Michael Maedoc said...

Thanks for this post and all the links. I must say we need the dogmatic and reasoned debate and the opinions from both sides. Their reasonable arguments are part of what establishes our grasp of the depth of the mystery. There's probably too much posturing in this debate.

I've always appreciated St. Leonard of Port Maurice who recognizes the importance of the possibility that many are in Hell:
"What is the use of knowing whether few or many are saved? Saint Peter says to us, "Strive by good works to make your election sure." When Saint Thomas Aquinas's sister asked him what she must do to go to heaven, he said, "You will be saved if you want to be." I say the same thing to you, and here is proof of my declaration. No one is damned unless he commits mortal sin: that is of faith. And no one commits mortal sin unless he wants to: that is an undeniable theological proposition. Therefore, no one goes to hell unless he wants to; the consequence is obvious. Does that not suffice to comfort you? Weep over past sins, make a good confession, sin no more in the future, and you will all be saved. Why torment yourself so? For it is certain that you have to commit mortal sin to go to hell, and that to commit mortal sin you must want to, and that consequently no one goes to hell unless he wants to. That is not just an opinion, it is an undeniable and very comforting truth; may God give you to understand it, and may He bless you."

I'll take a look at that book.

Jules Aimé said...

I started off really wanting to be on Father Barron's side but have to say that I found Michael Voris more convincing.

Ultimately, doesn't it boil down to this: Regardless of how many other people are or are not going to hell, I might very well end up there.

Anonymous said...

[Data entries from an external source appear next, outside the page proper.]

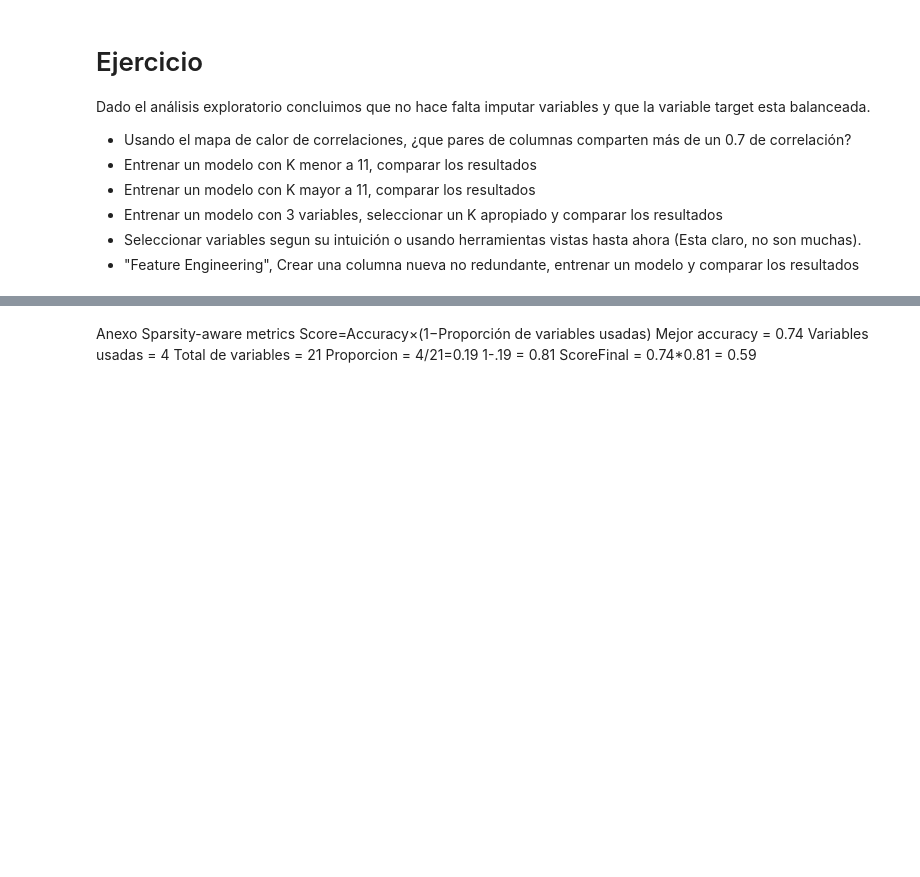
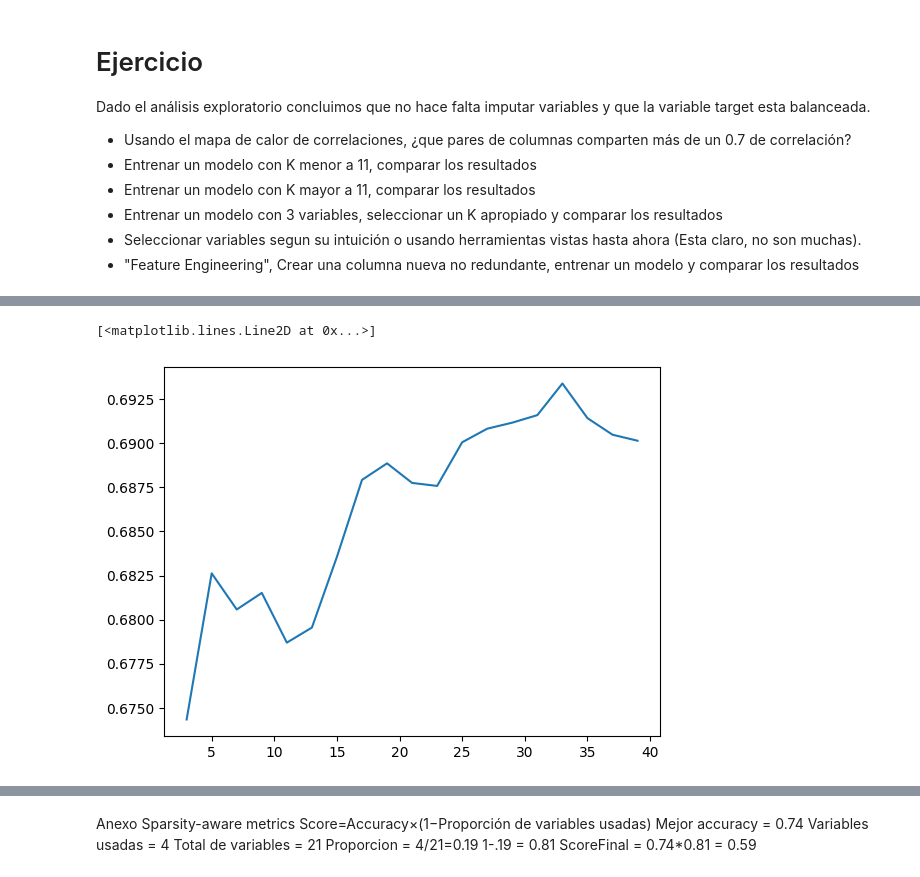
Before and after one commit to miroagustin/CienciaDeDatos1Q2025, a Jupyter notebook: 02_Ej_knn_&_evaluacion_de_modelos_smokers_Soligo.ipynb, the cells around one changed output, grey strips where cells are left out. Drawn from its saved outputs; the diff is of its cells as text; code cells hidden in the pictures; blank space fills up the shorter version.

Commit message:
Resolucion Ejercicio Smokers (WIP)

```diff
--- a/02_Ej_knn_&_evaluacion_de_modelos_smokers_Soligo.ipynb
+++ b/02_Ej_knn_&_evaluacion_de_modelos_smokers_Soligo.ipynb
@@ -102,0 +332,17 @@ Dado el análisis exploratorio concluimos que no hace falta imputar variables y
+# %%
+from sklearn.model_selection import train_test_split
+from sklearn.preprocessing import StandardScaler
+from sklearn.neighbors import KNeighborsClassifier
+from sklearn.metrics import classification_report, accuracy_score
+
+# 1. Selección de features y target
+x_smokers = df_smokers[['hemoglobin', 'height(cm)', 'weight(kg)']]
+y_smokers = df_smokers['smoking']  # Asegurate de que sea una variable categórica o binaria
+
+# 2. Dividir en conjunto de entrenamiento y prueba
+X_train, X_test, y_train, y_test = train_test_split(x_smokers, y_smokers, test_size=0.3, stratify = y_smokers, random_state=42)
+
+# 3. Normalización de las features
+scaler = StandardScaler()
+X_train_scaled = scaler.fit_transform(X_train)
+X_test_scaled = scaler.transform(X_test)
@@ -102,0 +359,17 @@ Dado el análisis exploratorio concluimos que no hace falta imputar variables y
+# %%
+test_scores = []
+
+# Creamos y entrenamos el algoritmo con valores impares de K entre 3 y 39
+for k in range(3, 40, 2):
+    knn = KNeighborsClassifier(k)
+    knn.fit(X_train_scaled, y_train)  # Entrenamiento con datos escalados
+
+    # Evaluación también con datos escalados
+    y_pred = knn.predict(X_test_scaled)
+    test_scores.append(accuracy_score(y_test, y_pred))  # Guardamos la exactitud
+# %%
+df_scores = pd.DataFrame([{"k":valor_k, "score":test_scores_k} for valor_k, test_scores_k in zip(range(3,40,2),test_scores)])
+plt.plot(df_scores["k"], df_scores["score"])
+# %% [output]
+[<matplotlib.lines.Line2D at 0x...>]
+[figure, added]
```
Also changed, not shown: parts of 38 cells of this notebook.
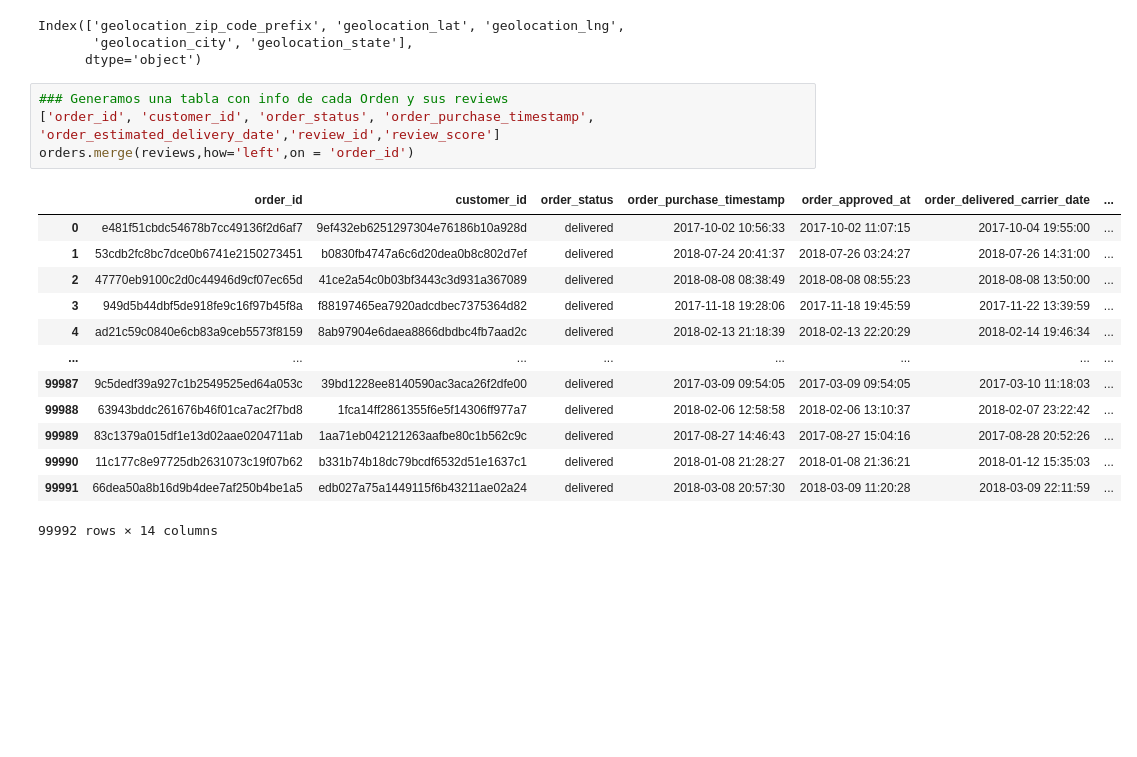
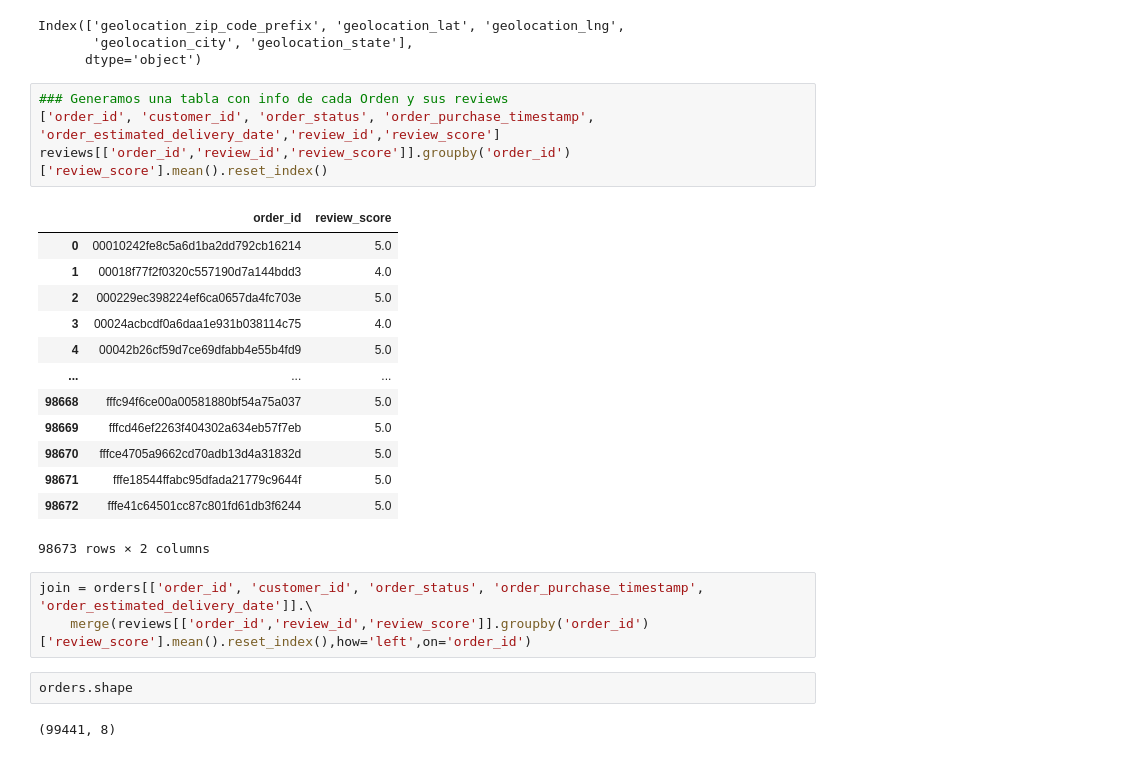
Before and after one commit to carlosordo/Intro-Python, a Jupyter notebook: Clase 3/Clase_3.ipynb, the cells around one changed output. Saved outputs shown, nothing was run; the diff lists cells and outputs as text; blank space fills up the shorter version.

```diff
--- a/Clase 3/Clase_3.ipynb
+++ b/Clase 3/Clase_3.ipynb
@@ -60,18 +60,25 @@ Index(['geolocation_zip_code_prefix', 'geolocation_lat', 'geolocation_lng',
 # %%
 ### Generamos una tabla con info de cada Orden y sus reviews
 ['order_id', 'customer_id', 'order_status', 'order_purchase_timestamp', 'order_estimated_delivery_date','review_id','review_score']
-orders.merge(reviews,how='left',on = 'order_id')
+reviews[['order_id','review_id','review_score']].groupby('order_id')['review_score'].mean().reset_index()
 # %% [output]
-|  | order_id | customer_id | order_status | order_purchase_timestamp | order_approved_at | order_delivered_carrier_date | ... |
-| 0 | e481f51cbdc54678b7cc49136f2d6af7 | 9ef432eb6251297304e76186b10a928d | delivered | 2017-10-02 10:56:33 | 2017-10-02 11:07:15 | 2017-10-04 19:55:00 | ... |
-| 1 | 53cdb2fc8bc7dce0b6741e2150273451 | b0830fb4747a6c6d20dea0b8c802d7ef | delivered | 2018-07-24 20:41:37 | 2018-07-26 03:24:27 | 2018-07-26 14:31:00 | ... |
-| 2 | 47770eb9100c2d0c44946d9cf07ec65d | 41ce2a54c0b03bf3443c3d931a367089 | delivered | 2018-08-08 08:38:49 | 2018-08-08 08:55:23 | 2018-08-08 13:50:00 | ... |
-| 3 | 949d5b44dbf5de918fe9c16f97b45f8a | f88197465ea7920adcdbec7375364d82 | delivered | 2017-11-18 19:28:06 | 2017-11-18 19:45:59 | 2017-11-22 13:39:59 | ... |
-| 4 | ad21c59c0840e6cb83a9ceb5573f8159 | 8ab97904e6daea8866dbdbc4fb7aad2c | delivered | 2018-02-13 21:18:39 | 2018-02-13 22:20:29 | 2018-02-14 19:46:34 | ... |
-| ... | ... | ... | ... | ... | ... | ... | ... |
-| 99987 | 9c5dedf39a927c1b2549525ed64a053c | 39bd1228ee8140590ac3aca26f2dfe00 | delivered | 2017-03-09 09:54:05 | 2017-03-09 09:54:05 | 2017-03-10 11:18:03 | ... |
-| 99988 | 63943bddc261676b46f01ca7ac2f7bd8 | 1fca14ff2861355f6e5f14306ff977a7 | delivered | 2018-02-06 12:58:58 | 2018-02-06 13:10:37 | 2018-02-07 23:22:42 | ... |
-| 99989 | 83c1379a015df1e13d02aae0204711ab | 1aa71eb042121263aafbe80c1b562c9c | delivered | 2017-08-27 14:46:43 | 2017-08-27 15:04:16 | 2017-08-28 20:52:26 | ... |
-| 99990 | 11c177c8e97725db2631073c19f07b62 | b331b74b18dc79bcdf6532d51e1637c1 | delivered | 2018-01-08 21:28:27 | 2018-01-08 21:36:21 | 2018-01-12 15:35:03 | ... |
-| 99991 | 66dea50a8b16d9b4dee7af250b4be1a5 | edb027a75a1449115f6b43211ae02a24 | delivered | 2018-03-08 20:57:30 | 2018-03-09 11:20:28 | 2018-03-09 22:11:59 | ... |
+|  | order_id | review_score |
+| 0 | 00010242fe8c5a6d1ba2dd792cb16214 | 5.0 |
+| 1 | 00018f77f2f0320c557190d7a144bdd3 | 4.0 |
+| 2 | 000229ec398224ef6ca0657da4fc703e | 5.0 |
+| 3 | 00024acbcdf0a6daa1e931b038114c75 | 4.0 |
+| 4 | 00042b26cf59d7ce69dfabb4e55b4fd9 | 5.0 |
+| ... | ... | ... |
+| 98668 | fffc94f6ce00a00581880bf54a75a037 | 5.0 |
+| 98669 | fffcd46ef2263f404302a634eb57f7eb | 5.0 |
+| 98670 | fffce4705a9662cd70adb13d4a31832d | 5.0 |
+| 98671 | fffe18544ffabc95dfada21779c9644f | 5.0 |
+| 98672 | fffe41c64501cc87c801fd61db3f6244 | 5.0 |
-99992 rows × 14 columns
+98673 rows × 2 columns
+# %%
+join = orders[['order_id', 'customer_id', 'order_status', 'order_purchase_timestamp', 'order_estimated_delivery_date']].\
+    merge(reviews[['order_id','review_id','review_score']].groupby('order_id')['review_score'].mean().reset_index(),how='left',on='order_id')
+# %%
+orders.shape
+# %% [output]
+(99441, 8)
```
Also changed, not shown: parts of 22 cells of this notebook, 1 other file.
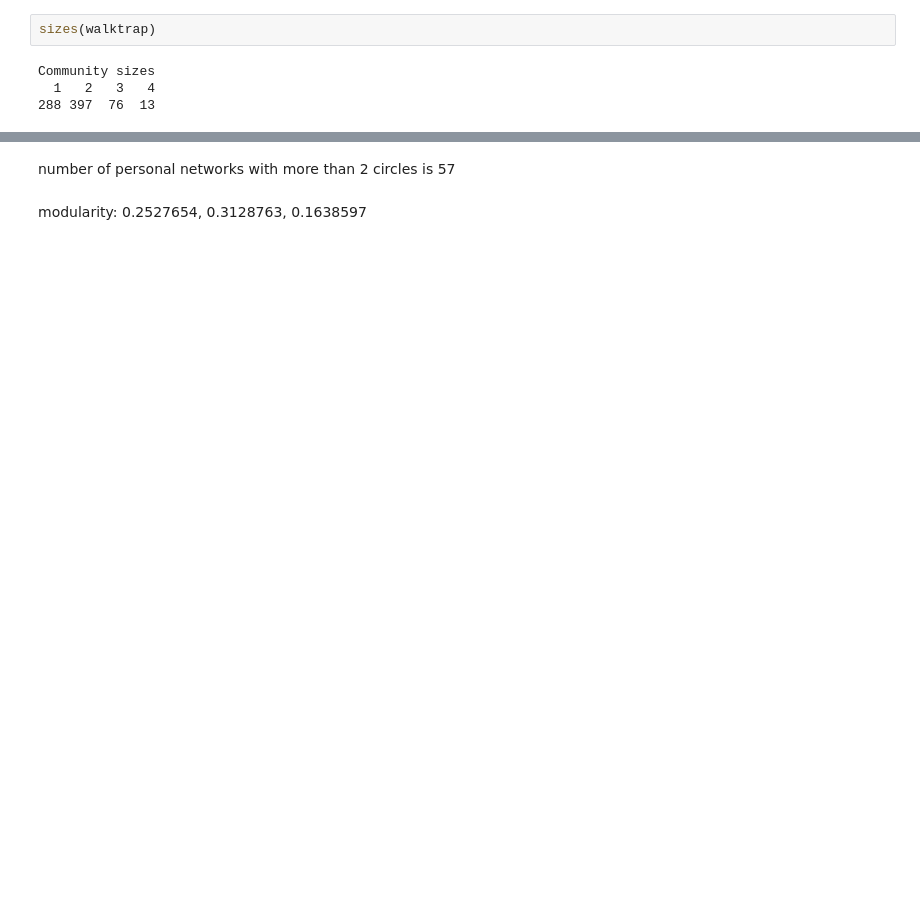
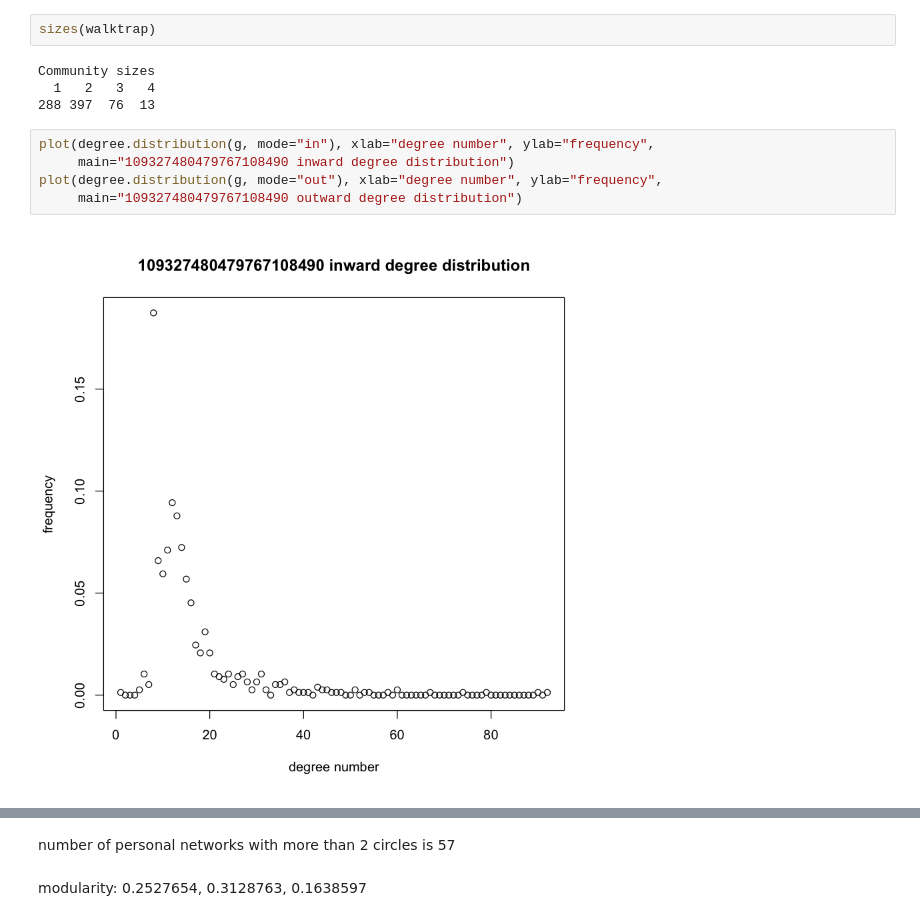
Before and after one commit to wanghran/ECE232_Graph, a Jupyter notebook: Project_2/code/2.ipynb, the cells around one changed output, grey strips where cells are left out. Saved outputs shown, nothing was run; the diff lists cells and outputs as text; blank space fills up the shorter version.

```diff
--- a/Project_2/code/2.ipynb
+++ b/Project_2/code/2.ipynb
@@ -57,3 +57,10 @@ sizes(walktrap)
 Community sizes
   1   2   3   4
 288 397  76  13
+# %%
+plot(degree.distribution(g, mode="in"), xlab="degree number", ylab="frequency",
+     main="109327480479767108490 inward degree distribution")
+plot(degree.distribution(g, mode="out"), xlab="degree number", ylab="frequency",
+     main="109327480479767108490 outward degree distribution")
+# %% [output]
+[figure, added]
```
Also changed, not shown: parts of 9 cells of this notebook, 30 other files.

Thanks David! Voris's critique of Fr. Barron and Von Balthasar is one of the most intellectually dishonest I've seen in some time. Not because he's necessarily wrong, but because he wholly fails to address what they actually say. Instead, he addresses what they "must" be saying.

The crux of their argument as I understand it (and wholly unaddressed by Voris) is this: The Church prays that all are saved, and what the Church prays for Christians must hope for.

And a related point (again unaddressed by Voris) is this: The Church teaches that we cannot know with certainty that any particular person is eternally damned, and we can therefore hope that each particular person is saved. If we can hope that each and every particular person is saved, we can hope that all of them are.

And if there is hope, there must be prayer. If there is prayer, there must be hope.

Anonymous said...

Thank you, Jules. I agree entirely. I seem to recall one of the Jesuits' maxims as being assuming the best intentions about every person. I wish I knew how St. Ignatius said it.

I agree with the contention of this blog that the East has a lot to say to the West regarding this subject. While the East has no definitive model regarding much of anything in theology and preferring "mystery" (and this is a good thing), I personally find the "River of Fire" thesis compelling myself.

Sometimes, in my more somber and pessimistic moments, I come to conclusion the only way the Church can reclaim the world is a thorough ressourcement from the Orthodox Churches - only possible with full reunification of the Churches.

I can only pray and hope.